Screenshot and code edit data:
-*-

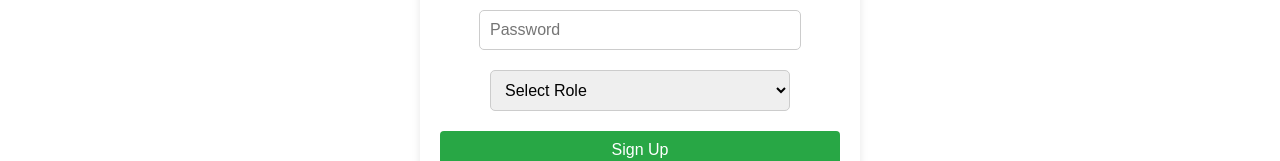
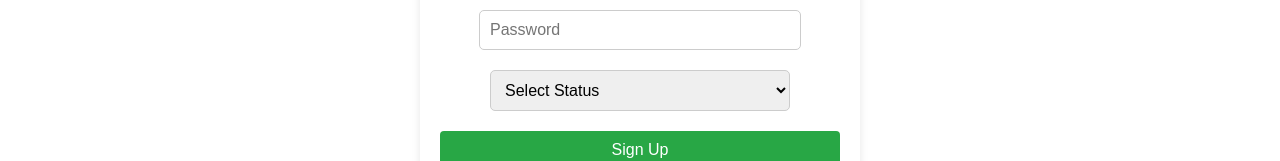
Before and after one commit to code-sample-git/group2-bow-course-registration, a React (Create React App) app: page /programs in a window 1280 px wide. Shown: the part 1089-1250 px from the top of the page. Built offline with nearby package versions, Linux system fonts and the light colour scheme.

Commit message:
Update Program.js

```diff
--- a/src/components/Programs.js
+++ b/src/components/Programs.js
@@ -1,4 +1,3 @@
-// src/components/Program.js
 import React, { useState, useEffect } from 'react';
 import './Program.css';
 
@@ -233,7 +232,7 @@ const Program = () => {
               onChange={handleSignupInputChange}
               required
             >
-              <option value="">Select Role</option>
+              <option value="">Select Status</option>
               <option value="student">Student</option>
               <option value="admin">Admin</option>
             </select>
@@ -241,8 +240,6 @@ const Program = () => {
           </form>
         </div>
       )}
-
-      {isRegistered && <p>Thank you for registering! Redirecting to the login page...</p>}
     </div>
   );
 };
```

-*-

**Task objective:** Repeat each record exactly, with the pictures left out.

**Result for this exercise:**
Before and after one commit to code-sample-git/group2-bow-course-registration, a React (Create React App) app: page /programs in a window 1280 px wide. Shown: the part 1089-1250 px from the top of the page. Built offline with nearby package versions, Linux system fonts and the light colour scheme.

Commit message:
Update Program.js

```diff
--- a/src/components/Programs.js
+++ b/src/components/Programs.js
@@ -1,4 +1,3 @@
-// src/components/Program.js
 import React, { useState, useEffect } from 'react';
 import './Program.css';
 
@@ -233,7 +232,7 @@ const Program = () => {
               onChange={handleSignupInputChange}
               required
             >
-              <option value="">Select Role</option>
+              <option value="">Select Status</option>
               <option value="student">Student</option>
               <option value="admin">Admin</option>
             </select>
@@ -241,8 +240,6 @@ const Program = () => {
           </form>
         </div>
       )}
-
-      {isRegistered && <p>Thank you for registering! Redirecting to the login page...</p>}
     </div>
   );
 };
```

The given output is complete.